But, no! I like Valentine’s Day. There, I said it. It’s the one day of the year where you’re guaranteed a slap-up meal, chocolates and sex, and if that’s commercialism then I’m buying (or even better, he is). I’d swap it for Christmas, which is just as commercial but involves far more stress whilst holding no certainty of sex. You see, after being together long enough to have had the other fart on your leg in bed and been witness to every possible bodily excretion, this is the one night that feels like a ‘date’ date. Sure, it’s kind of corny and at restaurants you’re surrounded by other cloyingly gooey couples, but it offers a welcome reminder of ooh-this-is-exciting first date type feelings. And sometimes they even give you a free glass of prosecco.
One journalist said ‘lingerie outlets seem to think that couples across the country only have sex on 14 February and therefore encourage women to dress like strippers hired for a stag night’. Wrong. Oh so wrong. Couples have sex all year round but Valentine’s provides the ideal excuse for women to dress like strippers; adorning ridiculous silk knickers and titillating stockings utterly impractical on a freezing February night. Women will wear what they like. And if you don’t like the feeling of Brazilian knickers gradually riding up your behind while you’re enjoying your hors d’ouevres, then don’t. Or even better don your comfy M&S briefs and switch them for the dominatrix costume post-dinner.
Of course undeniably Valentine’s has its niggling annoyances….the myriad of nauseatingly pink and heart-filled cards, the very idea of buying a fluffy teddy bear for anyone over the age of fifteen, restaurants becoming over-priced and over-crowded, and the phrase ‘love birds’, all spring to mind. Plus, it is men who are unfairly burdened with buying romantic tat for their little princesses. Since when have men not appreciated a nice box of chocolates too? Get your act together, ladies.
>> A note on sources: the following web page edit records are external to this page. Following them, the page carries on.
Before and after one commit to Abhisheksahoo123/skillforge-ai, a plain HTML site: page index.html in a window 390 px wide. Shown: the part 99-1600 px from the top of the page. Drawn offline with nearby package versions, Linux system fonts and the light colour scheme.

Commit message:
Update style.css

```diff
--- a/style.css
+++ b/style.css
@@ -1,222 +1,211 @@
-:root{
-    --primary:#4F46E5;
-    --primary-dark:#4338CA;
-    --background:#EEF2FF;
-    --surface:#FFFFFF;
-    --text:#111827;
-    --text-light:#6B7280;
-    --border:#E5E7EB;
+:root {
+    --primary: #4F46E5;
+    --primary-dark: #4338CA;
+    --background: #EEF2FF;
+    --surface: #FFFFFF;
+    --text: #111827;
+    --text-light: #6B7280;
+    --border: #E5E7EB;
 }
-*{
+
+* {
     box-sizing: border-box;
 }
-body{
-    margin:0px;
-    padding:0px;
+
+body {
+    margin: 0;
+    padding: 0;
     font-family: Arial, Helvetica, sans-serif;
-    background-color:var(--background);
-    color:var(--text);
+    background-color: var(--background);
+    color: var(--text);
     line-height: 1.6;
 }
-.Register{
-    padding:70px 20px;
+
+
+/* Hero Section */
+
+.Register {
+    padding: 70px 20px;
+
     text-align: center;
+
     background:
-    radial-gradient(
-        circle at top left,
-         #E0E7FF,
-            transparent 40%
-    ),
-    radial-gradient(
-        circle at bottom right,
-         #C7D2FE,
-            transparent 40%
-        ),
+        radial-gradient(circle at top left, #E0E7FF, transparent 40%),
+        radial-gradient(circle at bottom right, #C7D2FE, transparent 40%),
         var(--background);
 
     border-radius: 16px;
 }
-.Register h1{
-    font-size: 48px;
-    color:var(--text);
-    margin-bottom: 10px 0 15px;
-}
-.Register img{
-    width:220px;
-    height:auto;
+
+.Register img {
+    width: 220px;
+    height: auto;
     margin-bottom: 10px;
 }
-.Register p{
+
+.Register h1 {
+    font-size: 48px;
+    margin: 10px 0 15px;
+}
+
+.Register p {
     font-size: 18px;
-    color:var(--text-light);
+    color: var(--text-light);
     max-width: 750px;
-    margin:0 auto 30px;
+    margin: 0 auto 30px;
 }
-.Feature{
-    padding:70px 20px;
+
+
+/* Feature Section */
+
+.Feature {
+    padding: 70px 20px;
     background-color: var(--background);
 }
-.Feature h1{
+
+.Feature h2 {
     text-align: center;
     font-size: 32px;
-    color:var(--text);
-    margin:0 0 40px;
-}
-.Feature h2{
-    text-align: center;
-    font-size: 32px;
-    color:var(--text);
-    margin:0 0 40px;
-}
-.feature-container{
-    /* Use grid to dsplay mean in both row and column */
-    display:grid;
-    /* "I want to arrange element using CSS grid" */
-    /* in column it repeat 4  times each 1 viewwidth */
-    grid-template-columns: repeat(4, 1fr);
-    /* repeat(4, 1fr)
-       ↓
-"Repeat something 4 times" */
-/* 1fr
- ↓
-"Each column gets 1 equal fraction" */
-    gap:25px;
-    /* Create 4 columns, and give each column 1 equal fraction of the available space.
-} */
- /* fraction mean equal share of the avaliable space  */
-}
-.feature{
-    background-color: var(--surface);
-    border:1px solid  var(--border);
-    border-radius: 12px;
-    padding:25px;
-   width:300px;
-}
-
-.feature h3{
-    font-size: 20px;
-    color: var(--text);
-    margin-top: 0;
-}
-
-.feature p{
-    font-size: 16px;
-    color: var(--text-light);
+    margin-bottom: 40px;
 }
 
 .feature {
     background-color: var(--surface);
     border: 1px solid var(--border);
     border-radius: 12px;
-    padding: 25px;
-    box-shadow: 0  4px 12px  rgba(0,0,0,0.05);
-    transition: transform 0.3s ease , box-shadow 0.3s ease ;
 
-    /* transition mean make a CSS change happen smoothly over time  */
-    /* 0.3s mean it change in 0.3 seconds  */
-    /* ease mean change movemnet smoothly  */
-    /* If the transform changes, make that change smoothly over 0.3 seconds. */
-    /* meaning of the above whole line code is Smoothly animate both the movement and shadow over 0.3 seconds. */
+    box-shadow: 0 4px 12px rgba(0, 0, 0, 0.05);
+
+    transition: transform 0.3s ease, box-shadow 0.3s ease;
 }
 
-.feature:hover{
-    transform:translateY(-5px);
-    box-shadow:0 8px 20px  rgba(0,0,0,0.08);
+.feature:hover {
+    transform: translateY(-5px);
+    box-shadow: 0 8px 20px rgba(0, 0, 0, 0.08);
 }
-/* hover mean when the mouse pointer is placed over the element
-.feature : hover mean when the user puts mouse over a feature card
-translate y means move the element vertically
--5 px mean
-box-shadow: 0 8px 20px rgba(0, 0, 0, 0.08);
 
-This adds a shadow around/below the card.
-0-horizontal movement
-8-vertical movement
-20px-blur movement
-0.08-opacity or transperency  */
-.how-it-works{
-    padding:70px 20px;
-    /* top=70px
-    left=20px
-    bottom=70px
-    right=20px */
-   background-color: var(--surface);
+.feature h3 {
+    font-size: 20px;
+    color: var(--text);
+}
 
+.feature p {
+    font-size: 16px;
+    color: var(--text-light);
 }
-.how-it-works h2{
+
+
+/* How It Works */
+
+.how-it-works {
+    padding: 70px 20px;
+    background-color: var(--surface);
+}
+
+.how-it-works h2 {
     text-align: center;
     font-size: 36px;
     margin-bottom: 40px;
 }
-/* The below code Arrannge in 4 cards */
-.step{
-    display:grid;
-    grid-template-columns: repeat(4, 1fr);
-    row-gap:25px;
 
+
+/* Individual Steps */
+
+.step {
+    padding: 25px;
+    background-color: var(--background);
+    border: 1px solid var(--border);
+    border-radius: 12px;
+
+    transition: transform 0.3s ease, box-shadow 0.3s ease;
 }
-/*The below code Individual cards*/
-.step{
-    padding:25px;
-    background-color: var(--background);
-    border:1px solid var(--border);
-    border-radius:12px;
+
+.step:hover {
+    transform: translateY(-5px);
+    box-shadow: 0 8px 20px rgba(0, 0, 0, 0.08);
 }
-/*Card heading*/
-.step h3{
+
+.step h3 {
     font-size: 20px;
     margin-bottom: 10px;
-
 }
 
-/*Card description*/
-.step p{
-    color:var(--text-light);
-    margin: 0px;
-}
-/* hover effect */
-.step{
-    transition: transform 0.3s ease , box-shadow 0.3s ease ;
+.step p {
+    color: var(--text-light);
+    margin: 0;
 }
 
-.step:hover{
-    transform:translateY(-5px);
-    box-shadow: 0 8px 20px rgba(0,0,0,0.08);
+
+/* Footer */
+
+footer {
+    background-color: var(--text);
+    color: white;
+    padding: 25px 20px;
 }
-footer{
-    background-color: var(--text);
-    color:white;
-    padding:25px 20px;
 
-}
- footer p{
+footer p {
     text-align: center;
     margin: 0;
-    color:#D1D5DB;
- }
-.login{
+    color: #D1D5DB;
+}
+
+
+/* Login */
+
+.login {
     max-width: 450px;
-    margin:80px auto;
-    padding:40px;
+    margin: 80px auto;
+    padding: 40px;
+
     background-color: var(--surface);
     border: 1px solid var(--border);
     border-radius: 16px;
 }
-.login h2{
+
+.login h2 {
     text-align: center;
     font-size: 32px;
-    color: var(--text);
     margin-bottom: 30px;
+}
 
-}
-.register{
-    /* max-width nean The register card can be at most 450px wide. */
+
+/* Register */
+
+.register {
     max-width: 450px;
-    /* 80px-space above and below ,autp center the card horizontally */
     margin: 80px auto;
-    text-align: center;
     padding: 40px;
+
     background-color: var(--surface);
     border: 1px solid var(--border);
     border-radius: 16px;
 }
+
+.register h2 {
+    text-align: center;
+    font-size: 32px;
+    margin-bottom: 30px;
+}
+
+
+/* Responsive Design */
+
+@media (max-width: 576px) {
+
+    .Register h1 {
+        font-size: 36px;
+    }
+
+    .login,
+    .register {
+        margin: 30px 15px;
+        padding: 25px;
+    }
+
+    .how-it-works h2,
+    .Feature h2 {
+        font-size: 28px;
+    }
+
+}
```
So ultimately what I’m saying is: Yes, Valentine’s Day is commercial, just like Easter, Shrove Tuesday and all the rest. Yes, it maybe archaically gender stereotyped. And yes, it feels a bit silly, but that’s no excuse to opt out. Do it your own way. Hell, celebrate it on 13th if you wish. But please, amongst the seriousness of shared bank accountants, MOTs, and wedding anniversaries, can we not get stuffy about the loved-up ridiculousness of Valentine’s Day?